Researchers from the Imperial College London and the University of Glasgow compared the impacts of supplementation with dietary fibre inulin alone with a novel inulin-propionate ester (IPE) combination. The team were now looking at partnering with members of the food industry to market the satiety ingredient.
Propionate stimulates the release of hormones in the gut that reduce hunger and is naturally generated when dietary fibre is fermented by microbes in the gut. However the ingredient provides higher levels than it’s possible to achieve though a normal diet, they said.
In an initial test 20 participants were given either IPE or inulin alone and told to eat as much as they wanted from a buffet. The IPE group had higher levels of appetite-reducing hormones in their blood and ate 14% less than the inulin group.
In a second phase, 60 overweight participants were given either IPE as a powder to add to food or inulin for a period of 24 weeks. In the IPE group, 1/25 people gained a further 3% or more of their total body weight while for inulin this was 6/24.

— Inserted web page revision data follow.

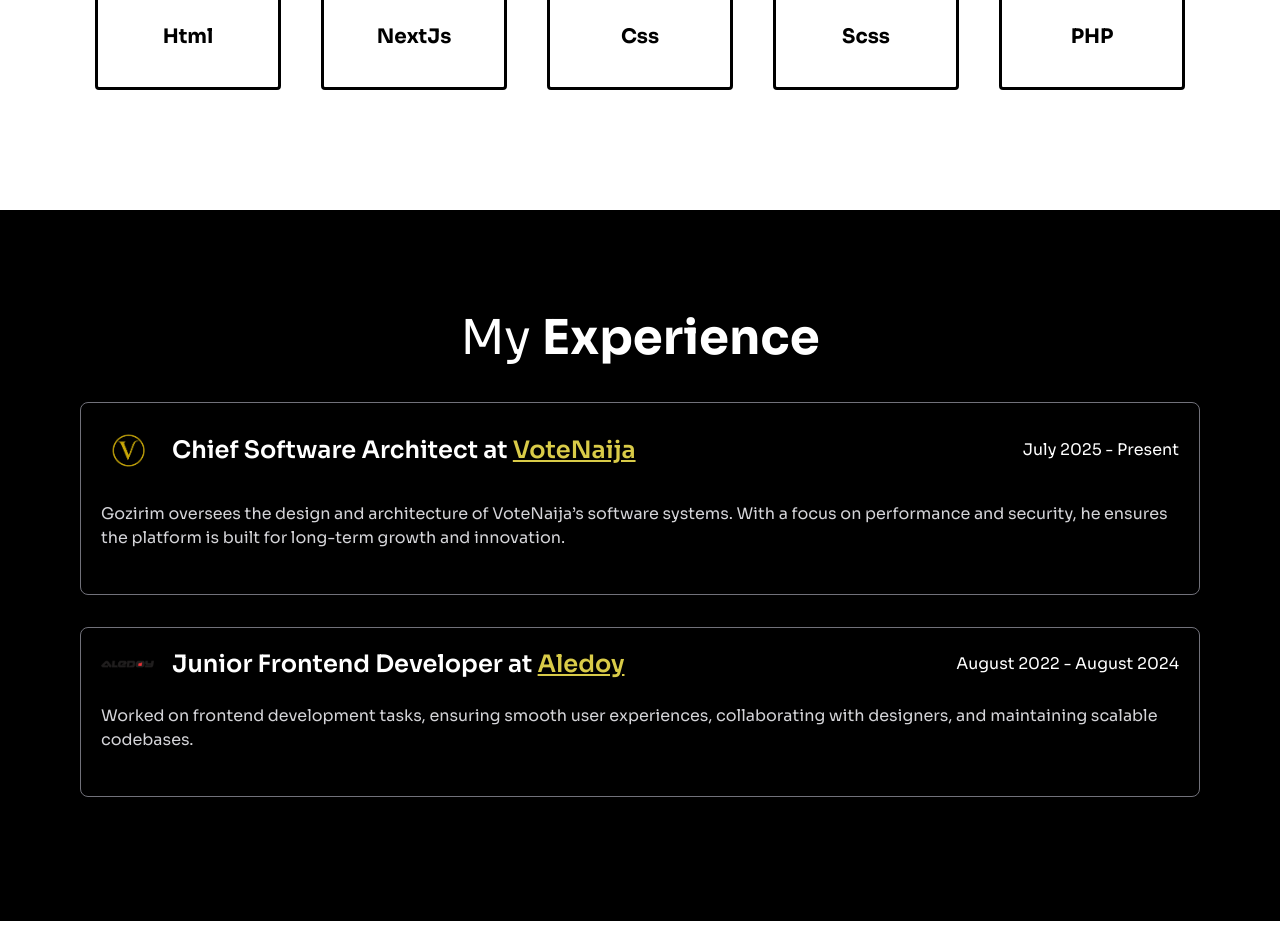
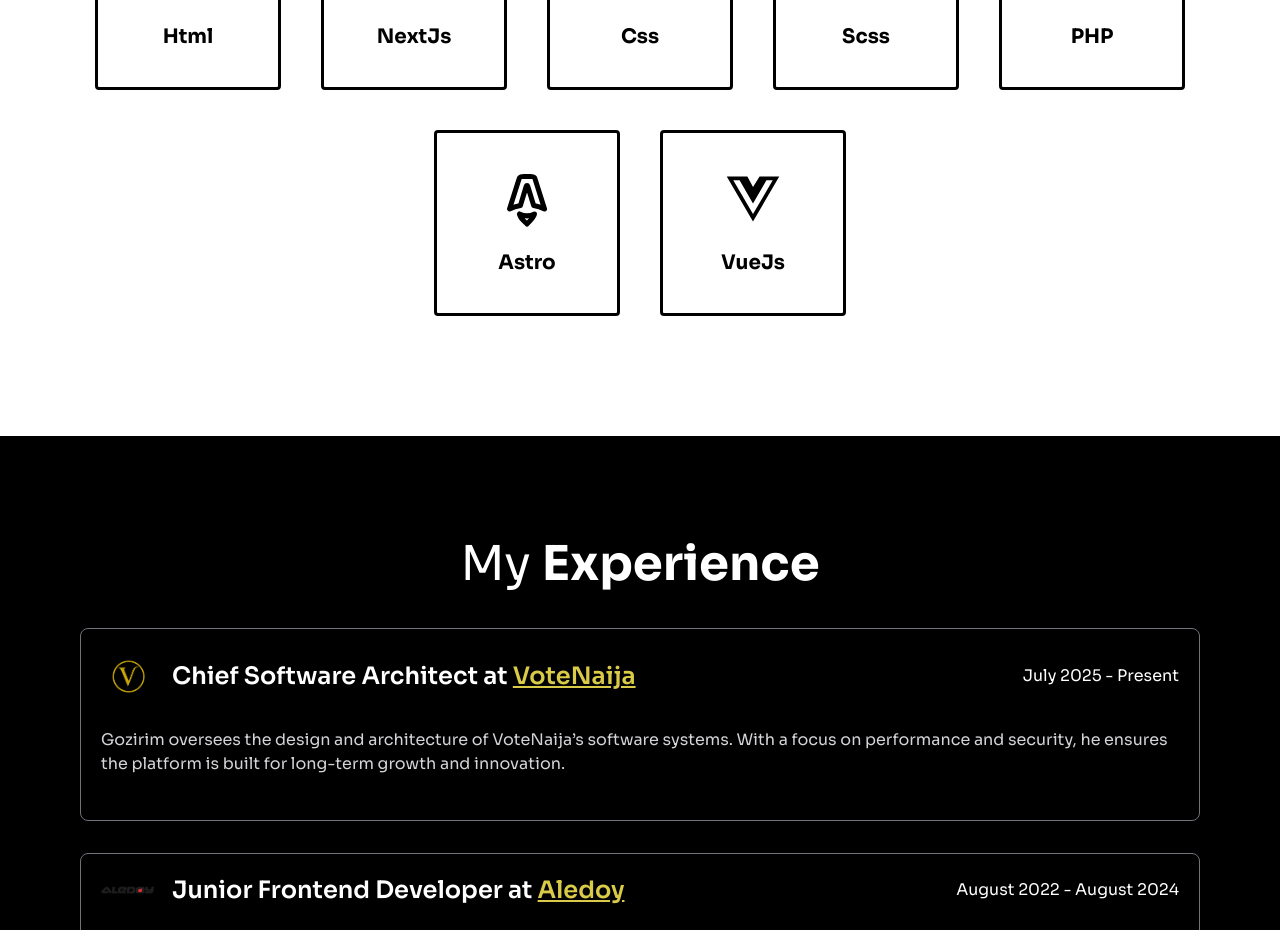
Before and after one commit to Kizito3/myportfolio, a React (Vite) app: page / in a window 1280 px wide. Shown: the part 1260-2190 px from the top of the page. Built offline with nearby package versions, Linux system fonts and the light colour scheme.

Commit message:
feat:added new skills

```diff
--- a/src/components/Skills.jsx
+++ b/src/components/Skills.jsx
@@ -6,6 +6,8 @@ import { SiJavascript, SiPhp } from "react-icons/si";
 import { BiLogoTypescript } from "react-icons/bi";
 import { IoLogoHtml5 } from "react-icons/io";
 import { RiNextjsFill } from "react-icons/ri";
+import { TbBrandAstro } from "react-icons/tb";
+import { FaVuejs } from "react-icons/fa";
 import SkillContainer from "./SkillContainer";
 
 const parentVariants = {
@@ -55,6 +57,8 @@ const skills = [
   { icon: <FaCss3 size={60} />, label: "Css" },
   { icon: <FaSass size={60} />, label: "Scss" },
   { icon: <SiPhp size={60} />, label: "PHP" },
+  { icon: <TbBrandAstro size={60} />, label: "Astro" },
+  { icon: <FaVuejs size={60} />, label: "VueJs" },
 ];
 
 export default function SkillsSection() {
```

No participants in the IPE group gained over 5%, while four people did in the inulin group. At the end of the 24 weeks, the IPE volunteers had less fat in their abdomens and livers compared to the inulin group.
Going to market

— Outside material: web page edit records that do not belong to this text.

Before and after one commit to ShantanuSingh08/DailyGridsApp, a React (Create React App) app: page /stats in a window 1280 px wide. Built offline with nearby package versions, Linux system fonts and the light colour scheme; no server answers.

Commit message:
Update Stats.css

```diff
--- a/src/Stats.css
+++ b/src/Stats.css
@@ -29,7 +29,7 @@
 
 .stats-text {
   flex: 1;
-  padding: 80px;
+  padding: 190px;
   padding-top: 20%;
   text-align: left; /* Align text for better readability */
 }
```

Professor Gary Frost, who led the study, said: "This small, proof-of-principle study shows encouraging signs that supplementing one's diet with the ingredient we've developed prevents weight gain in overweight people. You need to eat it regularly to have an effect. We're exploring what kinds of foods it could be added to, but something like bread or fruit smoothies might work well."
Tech firm Imperial Innovations is now working with Frost and his colleagues to take the ingredient to market, with particular focus on inclusions which would have the widest impact. The team is seeking interested food industry partners.

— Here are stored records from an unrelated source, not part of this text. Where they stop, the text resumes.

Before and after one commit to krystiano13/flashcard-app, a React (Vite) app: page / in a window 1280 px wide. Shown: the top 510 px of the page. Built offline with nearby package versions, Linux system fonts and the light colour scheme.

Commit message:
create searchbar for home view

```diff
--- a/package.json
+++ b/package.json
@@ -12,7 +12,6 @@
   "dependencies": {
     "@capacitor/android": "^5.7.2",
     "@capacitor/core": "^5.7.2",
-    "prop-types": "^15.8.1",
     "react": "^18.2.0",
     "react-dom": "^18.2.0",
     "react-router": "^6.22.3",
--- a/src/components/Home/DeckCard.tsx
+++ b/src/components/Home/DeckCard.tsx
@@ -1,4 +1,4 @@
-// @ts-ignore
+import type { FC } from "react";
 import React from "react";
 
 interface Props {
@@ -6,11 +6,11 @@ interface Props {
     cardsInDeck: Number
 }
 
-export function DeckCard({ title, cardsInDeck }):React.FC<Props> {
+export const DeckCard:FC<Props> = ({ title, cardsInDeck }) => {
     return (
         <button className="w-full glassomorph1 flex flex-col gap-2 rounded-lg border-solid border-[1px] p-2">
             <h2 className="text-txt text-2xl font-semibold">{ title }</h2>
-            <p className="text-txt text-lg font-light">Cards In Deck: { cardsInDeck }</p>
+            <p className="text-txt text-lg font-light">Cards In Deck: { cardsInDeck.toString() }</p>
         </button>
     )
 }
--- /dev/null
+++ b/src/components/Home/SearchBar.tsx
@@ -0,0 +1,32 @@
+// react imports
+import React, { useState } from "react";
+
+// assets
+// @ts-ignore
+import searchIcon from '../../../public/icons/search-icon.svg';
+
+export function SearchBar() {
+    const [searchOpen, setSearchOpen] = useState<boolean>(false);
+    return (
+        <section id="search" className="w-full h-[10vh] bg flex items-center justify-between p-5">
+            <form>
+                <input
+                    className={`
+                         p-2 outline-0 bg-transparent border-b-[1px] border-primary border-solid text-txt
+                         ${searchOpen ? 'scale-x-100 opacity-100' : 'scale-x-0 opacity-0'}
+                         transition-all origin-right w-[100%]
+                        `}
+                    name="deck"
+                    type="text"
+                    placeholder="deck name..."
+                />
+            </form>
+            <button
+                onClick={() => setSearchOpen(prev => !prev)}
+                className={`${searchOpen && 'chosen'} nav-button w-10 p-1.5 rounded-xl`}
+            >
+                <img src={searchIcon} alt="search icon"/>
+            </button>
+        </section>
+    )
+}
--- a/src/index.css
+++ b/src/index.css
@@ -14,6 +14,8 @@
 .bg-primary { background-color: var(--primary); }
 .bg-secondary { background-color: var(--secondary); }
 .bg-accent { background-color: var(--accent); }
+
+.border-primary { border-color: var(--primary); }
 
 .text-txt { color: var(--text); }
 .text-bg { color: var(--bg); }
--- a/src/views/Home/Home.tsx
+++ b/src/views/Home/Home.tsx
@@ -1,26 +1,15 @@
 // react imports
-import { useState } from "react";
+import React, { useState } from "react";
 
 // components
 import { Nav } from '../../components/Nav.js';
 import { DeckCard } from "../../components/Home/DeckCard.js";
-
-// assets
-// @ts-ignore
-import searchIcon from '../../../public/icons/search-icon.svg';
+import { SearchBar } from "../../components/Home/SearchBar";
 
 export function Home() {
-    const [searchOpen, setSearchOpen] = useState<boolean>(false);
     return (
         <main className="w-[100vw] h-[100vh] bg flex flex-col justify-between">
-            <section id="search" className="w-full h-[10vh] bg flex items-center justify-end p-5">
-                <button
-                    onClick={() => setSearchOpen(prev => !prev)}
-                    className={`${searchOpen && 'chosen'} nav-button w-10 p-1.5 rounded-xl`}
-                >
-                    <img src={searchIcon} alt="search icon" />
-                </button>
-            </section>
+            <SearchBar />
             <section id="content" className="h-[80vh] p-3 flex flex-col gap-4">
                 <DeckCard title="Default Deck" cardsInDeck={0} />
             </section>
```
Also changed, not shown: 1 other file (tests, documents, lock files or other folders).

Dr Douglas Morrison, who is also working on the project, said: "There is significant interest in how food components like dietary fibre interact with gut microbes to influence health, but much of the evidence we rely upon comes from laboratory and animal studies. It is often difficult to translate these findings directly into successful human interventions.
"Packaging propionate up to more efficiently deliver it to the large intestine has allowed us to make direct observations in humans that propionate may play an important role in weight management. These exciting findings could at last open up new ways to manipulate gut microbes to improve health and prevent disease."
Published online ahead of print, doi:10.1136/gutjnl-2014-307913
“Effects of targeted delivery of propionate to the human colon on appetite regulation, body weight maintenance and adiposity in overweight adults”
Authors: E. S. Chambers, A. Viardot, A. Psichas, D. J. Morrison, K. G. Murphy, S. E. K Zac-Varghese, K. MacDougall, T. Preston, C. Tedford, G. S. Finlayson, J. E. Blundell, J. D. Bell, E. L. Thomas, S. Mt-Isa, D. Ashby, G. R. Gibson, S. Kolida, W. S. Dhillo, S. R. Bloom, W. Morley, S. Clegg and G. Frost